De Blasio has it wrong. The rich aren’t the problem in the “inequality crisis.”
New York City mayor Bill de Blasio gave a kind of St. Crispin’s Day speech for progressives at his New Year’s Day inauguration ceremony. He evoked a city ravaged by a crisis of inequality. What Rudy Giuliani was to out-of-control crime, de Blasio wants to be to rampant inequality — its scourge and vanquisher.
Yet for all his impassioned egalitarianism, the new mayor neglected the great equalizers, those qualities that are the bedrock of success in America and the key to mobility. Like so many others on the left, de Blasio is loath to detract from the false but ideologically congenial narrative of the rich dispossessing the poor. So he gives short shrift to the basics of marriage, education, and work — all grounded in an ethic of personal responsibility — that make it possible for people to escape and avoid poverty.
Anyone can be a victim of bad luck — especially in a weak economy — but the essential formula for eluding poverty isn’t complicated: Graduate from high school, get a job, and get married before having children. Ron Haskins of the Brookings Institution writes in the journal National Affairs, “Census data show that if all Americans finished high school, worked full time at whatever job they then qualified for with their education, and married at the same rate as Americans had married in 1970, the poverty rate would be cut by around 70 percent — without additional government spending.”
The breakdown of marriage, in particular, drives impoverishment. The poverty rate is about six times higher for single-parent families than two-parent families. About 70 percent of all poor families with children are single-parent families. According to Robert Rector of the Heritage Foundation, if single mothers were to marry the fathers of the children, about two-thirds of them would no longer be poor, in a stupendously effective anti-poverty program.
Then there’s education.
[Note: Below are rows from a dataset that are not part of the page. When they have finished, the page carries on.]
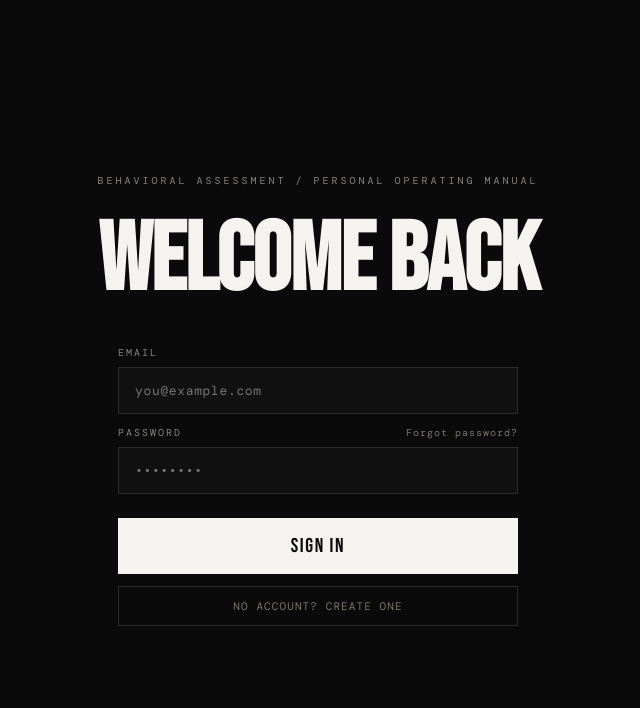
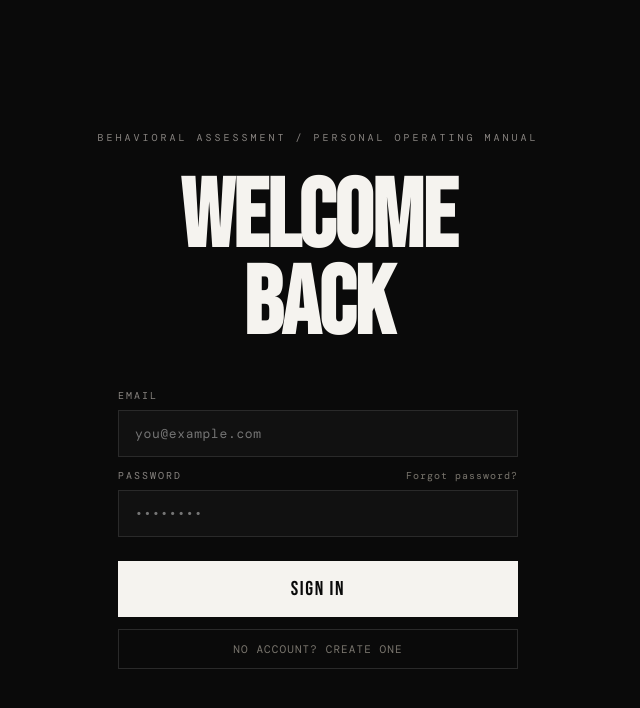
Before and after one commit to jdcondie/jay-apps, a React (Vite) app in the folder conative-app/: page / in a window 1280 px wide. Both pictures are taken after a click on the button "SIGN IN". Shown: the top 708 px of the page, without its empty margins (322-962 px from the left). Built offline with nearby package versions, Linux system fonts and the light colour scheme; no server answers.

Commit message:
auth: autocomplete attributes, password recovery flow

```diff
--- a/conative-app/src/components/AuthScreen.jsx
+++ b/conative-app/src/components/AuthScreen.jsx
@@ -1,14 +1,25 @@
-import { useState } from 'react';
+import { useState, useEffect } from 'react';
 import { supabase } from '../lib/supabase.js';
 import { S } from '../styles/theme.js';
 
 export default function AuthScreen() {
-  const [mode, setMode] = useState('login'); // 'login' | 'signup' | 'reset'
+  const [mode, setMode] = useState('login'); // 'login' | 'signup' | 'reset' | 'new-password'
   const [email, setEmail] = useState('');
   const [password, setPassword] = useState('');
+  const [newPassword, setNewPassword] = useState('');
   const [loading, setLoading] = useState(false);
   const [error, setError] = useState(null);
   const [message, setMessage] = useState(null);
+
+  // Detect Supabase recovery redirect (user clicked reset link in email)
+  useEffect(() => {
+    const hash = window.location.hash;
+    if (hash.includes('type=recovery')) {
+      setMode('new-password');
+      // Clean the URL so it doesn't persist on reload
+      window.history.replaceState(null, '', window.location.pathname);
+    }
+  }, []);
 
   const handleSubmit = async (e) => {
     e.preventDefault();
@@ -21,9 +32,15 @@ export default function AuthScreen() {
       if (error) setError(error.message);
       else setMessage("Account created. You're signed in.");
     } else if (mode === 'reset') {
-      const { error } = await supabase.auth.resetPasswordForEmail(email);
+      const { error } = await supabase.auth.resetPasswordForEmail(email, {
+        redirectTo: window.location.origin,
+      });
       if (error) setError(error.message);
       else setMessage('Check your email for a password reset link.');
+    } else if (mode === 'new-password') {
+      const { error } = await supabase.auth.updateUser({ password: newPassword });
+      if (error) setError(error.message);
+      else setMessage('Password updated. Signing you in...');
     } else {
       const { error } = await supabase.auth.signInWithPassword({ email, password });
       if (error) setError('Invalid email or password.');
@@ -38,33 +55,55 @@ export default function AuthScreen() {
     boxSizing: 'border-box', letterSpacing: '0.05em',
   };
 
+  const headingText = {
+    login: 'WELCOME\nBACK',
+    signup: 'CREATE\nACCOUNT',
+    reset: 'RESET\nPASSWORD',
+    'new-password': 'SET NEW\nPASSWORD',
+  }[mode];
+
+  const submitLabel = {
+    login: 'SIGN IN',
+    signup: 'CREATE ACCOUNT',
+    reset: 'SEND RESET LINK',
+    'new-password': 'SET PASSWORD',
+  }[mode];
+
   return (
     <div style={{ minHeight: '100vh', display: 'flex', flexDirection: 'column', justifyContent: 'center', alignItems: 'center', background: S.black, padding: '48px 24px' }}>
       <div style={{ fontFamily: S.mono, fontSize: 10, letterSpacing: '0.3em', color: S.onDarkDim, marginBottom: 32, textTransform: 'uppercase' }}>
         Behavioral Assessment / Personal Operating Manual
       </div>
 
-      <h1 style={{ fontFamily: S.bebas, fontSize: 'clamp(48px, 10vw, 96px)', lineHeight: 0.9, color: S.white, letterSpacing: -1, margin: '0 0 40px', textAlign: 'center' }}>
-        {mode === 'login' ? 'WELCOME\nBACK' : mode === 'signup' ? 'CREATE\nACCOUNT' : 'RESET\nPASSWORD'}
+      <h1 style={{ fontFamily: S.bebas, fontSize: 'clamp(48px, 10vw, 96px)', lineHeight: 0.9, color: S.white, letterSpacing: -1, margin: '0 0 40px', textAlign: 'center', whiteSpace: 'pre-line' }}>
+        {headingText}
       </h1>
 
       <form onSubmit={handleSubmit} style={{ width: '100%', maxWidth: 400 }}>
+
+        {/* Email — shown on login, signup, reset */}
+        {mode !== 'new-password' && (
           <div style={{ marginBottom: 12 }}>
-          <div style={{ fontFamily: S.mono, fontSize: 10, letterSpacing: '0.2em', color: S.onDarkDim, marginBottom: 8 }}>EMAIL</div>
+            <label htmlFor="email" style={{ display: 'block', fontFamily: S.mono, fontSize: 10, letterSpacing: '0.2em', color: S.onDarkDim, marginBottom: 8 }}>EMAIL</label>
             <input
+              id="email"
+              name="email"
               type="email"
+              autoComplete="email"
               value={email}
               onChange={e => setEmail(e.target.value)}
               required
               placeholder="you@example.com"
-            style={{ ...inputStyle }}
+              style={inputStyle}
             />
           </div>
+        )}
 
-        {mode !== 'reset' && (
+        {/* Password — login and signup */}
+        {(mode === 'login' || mode === 'signup') && (
           <div style={{ marginBottom: 24 }}>
             <div style={{ display: 'flex', justifyContent: 'space-between', alignItems: 'center', marginBottom: 8 }}>
-              <div style={{ fontFamily: S.mono, fontSize: 10, letterSpacing: '0.2em', color: S.onDarkDim }}>PASSWORD</div>
+              <label htmlFor="password" style={{ fontFamily: S.mono, fontSize: 10, letterSpacing: '0.2em', color: S.onDarkDim }}>PASSWORD</label>
               {mode === 'login' && (
                 <button type="button" onClick={() => { setMode('reset'); setError(null); setMessage(null); }} style={{ fontFamily: S.mono, fontSize: 10, letterSpacing: '0.1em', background: 'transparent', border: 'none', color: S.mid, cursor: 'pointer', padding: 0 }}>
                   Forgot password?
@@ -72,12 +111,33 @@ export default function AuthScreen() {
               )}
             </div>
             <input
+              id="password"
+              name="password"
               type="password"
+              autoComplete={mode === 'signup' ? 'new-password' : 'current-password'}
               value={password}
               onChange={e => setPassword(e.target.value)}
               required
               placeholder={mode === 'signup' ? 'Min 6 characters' : '••••••••'}
-              style={{ ...inputStyle }}
+              style={inputStyle}
+            />
+          </div>
+        )}
+
+        {/* New password — recovery flow */}
+        {mode === 'new-password' && (
+          <div style={{ marginBottom: 24 }}>
+            <label htmlFor="new-password" style={{ display: 'block', fontFamily: S.mono, fontSize: 10, letterSpacing: '0.2em', color: S.onDarkDim, marginBottom: 8 }}>NEW PASSWORD</label>
+            <input
+              id="new-password"
+              name="new-password"
+              type="password"
+              autoComplete="new-password"
+              value={newPassword}
+              onChange={e => setNewPassword(e.target.value)}
+              required
+              placeholder="Min 6 characters"
+              style={inputStyle}
             />
           </div>
         )}
@@ -102,9 +162,10 @@ export default function AuthScreen() {
             border: 'none', cursor: loading ? 'default' : 'pointer', transition: 'all 0.15s'
           }}
         >
-          {loading ? 'PLEASE WAIT...' : mode === 'login' ? 'SIGN IN' : mode === 'signup' ? 'CREATE ACCOUNT' : 'SEND RESET LINK'}
+          {loading ? 'PLEASE WAIT...' : submitLabel}
         </button>
 
+        {mode !== 'new-password' && (
           <button
             type="button"
             onClick={() => { setMode(mode === 'login' ? 'signup' : 'login'); setError(null); setMessage(null); }}
@@ -116,6 +177,7 @@ export default function AuthScreen() {
           >
             {mode === 'reset' ? 'BACK TO SIGN IN' : mode === 'login' ? 'NO ACCOUNT? CREATE ONE' : 'HAVE AN ACCOUNT? SIGN IN'}
           </button>
+        )}
       </form>
     </div>
   );
```
Lines whose indentation alone changed are shown as unchanged.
A college degree is a rocket booster on income mobility. Among children from families in the bottom fifth of the income distribution, 84 percent of those who go on to get a college degree will escape the bottom fifth, and 19 percent will make it all the way to the top fifth, according to Haskins. Among kids from those families who don’t get a degree, 45 percent will remain in the bottom fifth. (In his speech, de Blasio did cite his highest-profile educational initiative, more funding for pre-K education.)
And, finally, there’s work. “Even in good economic times,” Robert Rector writes, “the average poor family with children has only 800 hours of total parental work per year — the equivalent of one adult working 16 hours per week. The math is fairly simple: Little work equals little income, which equals poverty. If the amount of work performed by poor families with children was increased to the equivalent of one adult working full time throughout the year, the poverty rate among these families would drop by two-thirds.”
The bottom line is success ultimately depends on habits that money can’t buy. In a book-length study of the influence of parental income on the prospects of children, Susan Mayer found a complicated picture. She writes that “parental characteristics that employers value and are willing to pay for, such as skills, diligence, honesty, good health, and reliability, also improve children’s life chances, independent of their effect on parents’ income. Children of parents with these attributes do well even when their parents do not have much income.”
This is the rub — and the dishonesty at the center of de Blasio’s vision. The rich aren’t causing anyone to have children out of wedlock, or drop out of high school, or stop looking for a job. They aren’t undermining discipline or eroding industriousness. They have nothing to do with failing schools or dangerous neighborhoods. Even if you believe their incomes are too high and their taxes too low, they don’t make it harder for anyone else to get ahead.
In other words, they don’t cut anyone off from the foundations of success that are the country’s great equalizers.
— Rich Lowry is the editor of National Review. He can be reached via e-mail: firstname.lastname@example.org. © 2013 King Features Syndicate